> Data shown:
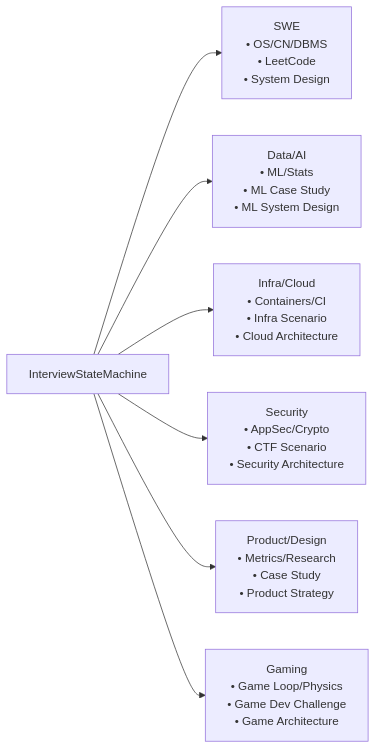
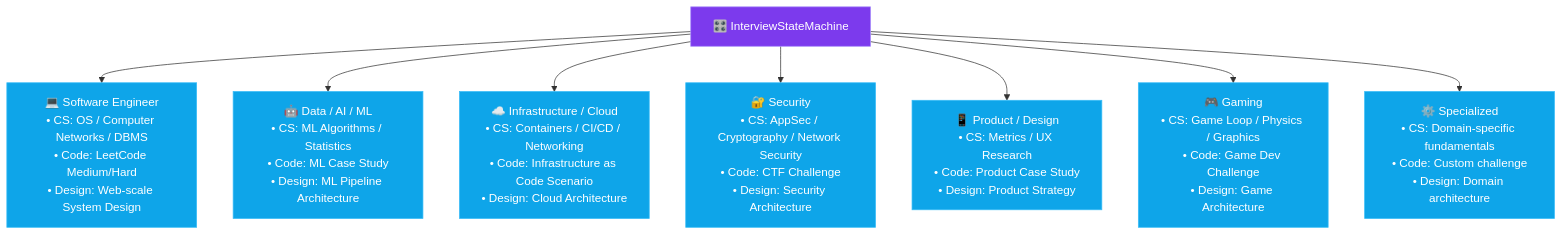
One commit to Anil-Pradhan-web/ai-career-mentor changed the eighth of 36 diagrams in ARCHITECTURE.md. Above: the diagram before and after it, drawn with Mermaid. The commit also changed other lines of this file and 3 other files, not shown here.

Commit message:
docs: upgrade README, ARCHITECTURE, SYSTEM, API docs to professional high-level design with emojis, diagrams, and detailed explanations

````diff
--- a/ARCHITECTURE.md
+++ b/ARCHITECTURE.md
@@ -200,11 +406,18 @@
 ```mermaid
-graph LR
-    FSM["InterviewStateMachine"]
+graph TB
+    classDef fsm fill:#7c3aed,color:#fff,stroke:#a78bfa
+    classDef role fill:#0ea5e9,color:#fff,stroke:#38bdf8
+
+    FSM["🎛️ InterviewStateMachine"]
     
-    FSM --> SWE["SWE\n• OS/CN/DBMS\n• LeetCode\n• System Design"]
-    FSM --> DATA["Data/AI\n• ML/Stats\n• ML Case Study\n• ML System Design"]
-    FSM --> INFRA["Infra/Cloud\n• Containers/CI\n• Infra Scenario\n• Cloud Architecture"]
-    FSM --> SEC["Security\n• AppSec/Crypto\n• CTF Scenario\n• Security Architecture"]
-    FSM --> PM["Product/Design\n• Metrics/Research\n• Case Study\n• Product Strategy"]
-    FSM --> GAME["Gaming\n• Game Loop/Physics\n• Game Dev Challenge\n• Game Architecture"]
+    FSM --> SWE["💻 Software Engineer<br/>• CS: OS / Computer Networks / DBMS<br/>• Code: LeetCode Medium/Hard<br/>• Design: Web-scale System Design"]
+    FSM --> DATA["🤖 Data / AI / ML<br/>• CS: ML Algorithms / Statistics<br/>• Code: ML Case Study<br/>• Design: ML Pipeline Architecture"]
+    FSM --> INFRA["☁️ Infrastructure / Cloud<br/>• CS: Containers / CI/CD / Networking<br/>• Code: Infrastructure as Code Scenario<br/>• Design: Cloud Architecture"]
+    FSM --> SEC["🔐 Security<br/>• CS: AppSec / Cryptography / Network Security<br/>• Code: CTF Challenge<br/>• Design: Security Architecture"]
+    FSM --> PM["📱 Product / Design<br/>• CS: Metrics / UX Research<br/>• Code: Product Case Study<br/>• Design: Product Strategy"]
+    FSM --> GAME["🎮 Gaming<br/>• CS: Game Loop / Physics / Graphics<br/>• Code: Game Dev Challenge<br/>• Design: Game Architecture"]
+    FSM --> SPEC["⚙️ Specialized<br/>• CS: Domain-specific fundamentals<br/>• Code: Custom challenge<br/>• Design: Domain architecture"]
+
+    class FSM fsm
+    class SWE,DATA,INFRA,SEC,PM,GAME,SPEC role
 ```
````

> The task: Filter the preceding entries down to the lines with "INFRA".

> Completed exercise:
-    FSM --> INFRA["Infra/Cloud\n• Containers/CI\n• Infra Scenario\n• Cloud Architecture"]
+    FSM --> INFRA["☁️ Infrastructure / Cloud<br/>• CS: Containers / CI/CD / Networking<br/>• Code: Infrastructure as Code Scenario<br/>• Design: Cloud Architecture"]
+    class SWE,DATA,INFRA,SEC,PM,GAME,SPEC role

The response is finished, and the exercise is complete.